Q&A: Andrew Rigie, NYC Hospitality Alliance
By Henry Street Settlement
The restaurant and hospitality industry in New York City has been steadily growing for years, with more than 25,000 eating and drinking establishments (and counting!) in the five boroughs. The majority of these businesses are small “mom and pop” operations that often are not equipped with the same resources as their bigger counterparts to deal with issues like employment arbitration or compliance.
“That’s where we come in,” says Andrew Rigie, executive director of the NYC Hospitality Alliance. “It’s important that our industry has an organization advocating for and supporting it throughout the five boroughs.” The Alliance works to foster the growth and vitality of the city’s hospitality industry by advocating on behalf of members both at the government level and in the media.
With 2,000 members—including restaurants, bars, caterers, nightclubs, cafes, coffee shops, and bakeries—the Alliance provides resources, trainings, and opportunities to network with other members throughout the sector.
The Alliance’s relationships with restaurants and hotels made for a natural match with Henry Street Settlement’s workforce and business development services—a partnership that has been going strong for the past seven years.
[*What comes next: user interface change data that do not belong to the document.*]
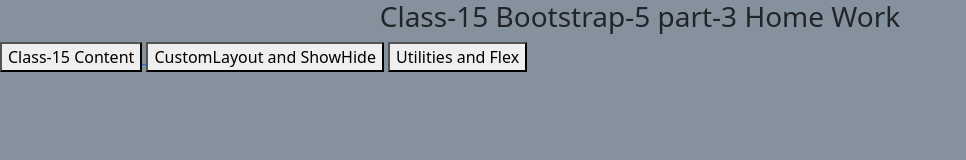
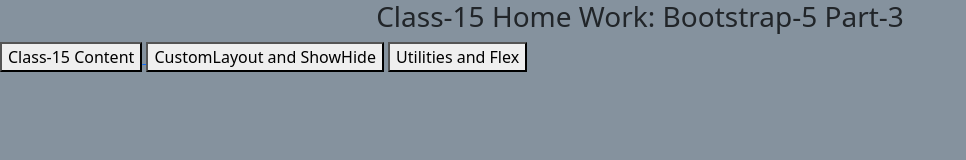
Before and after one commit to tuhinshuvra/class_15-hw, a plain HTML site: page index.html in a window 1280 px wide. Shown: the whole page, without its empty margins (0-966 px from the left). Drawn offline with Linux system fonts and the light colour scheme.

Commit message:
Update index.html

```diff
--- a/index.html
+++ b/index.html
@@ -9,12 +9,12 @@
     <link rel="stylesheet" href="css/bootstrap.css">
     <link rel="stylesheet" href="css/index_style.css">
     <link rel="stylesheet" href="css/media.css">
-    <title>Class-15 Bootstrap-5 part-3 Home Work</title>
+    <title>Class-15 Home Work: Bootstrap-5 Part-3</title>
   </head>
 
   <body>
 
-    <h3 align="center">Class-15 Bootstrap-5 part-3 Home Work </h3>
+    <h3 align="center">Class-15 Home Work: Bootstrap-5 Part-3</h3>
     <a href="grid_flex.html"><button>Class-15 Content</button> </a>
     <a href="custom_layout_show_hide.html"><button>CustomLayout and ShowHide</button></a>
     <a href="utilities_flex.html"><button>Utilities and Flex</button></a>
```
We sat down with Rigie to talk all things hospitality—keep reading for more.
Henry Street Settlement: What are some staffing challenges that small businesses in the industry face?
Andrew Rigie, NYC Hospitality Alliance Executive Director: Because there are so many restaurants and nightlife venues, the industry employs a very large workforce that’s generally more transient than others, and there’s usually a higher turnover rate. The industry is also highly regulated; there are new laws being passed every day, and this can sometimes create confusion or concerns if a business isn’t equipped to handle it.
Henry Street: What are some of the best parts about a career in the hospitality industry?
AR: At the core, it’s all about people. It provides opportunities for people from all walks of life. You could have a college degree, or you could have not completed high school; you could have grown up in NYC or you could be a recent immigrant; but you can always find an opportunity to work. There are also so many opportunities for upward mobility—you see it all the time: the executive chef or restaurant owner who started as a line cook or a bartender.
Restaurants are always looking for new places to find workers. Hard skills are important, but when you talk to restauranteurs, they are more interested in a candidate with the right attitude, or who wants to learn—I think that’s a really special aspect of our industry.
Henry Street: Why is it important for the Alliance to partner with nonprofit workforce agencies?
AR: We are always looking to partner with local nonprofits that have a positive social impact. Our industry is vital to the economic and social fabric of the city, and part of that role is working with community stakeholders like nonprofits. Because our neighborhood restaurants and bars have deep roots in their communities, they want to work with people in the neighborhood and foster opportunities, so it makes a lot of sense for us to work with local agencies.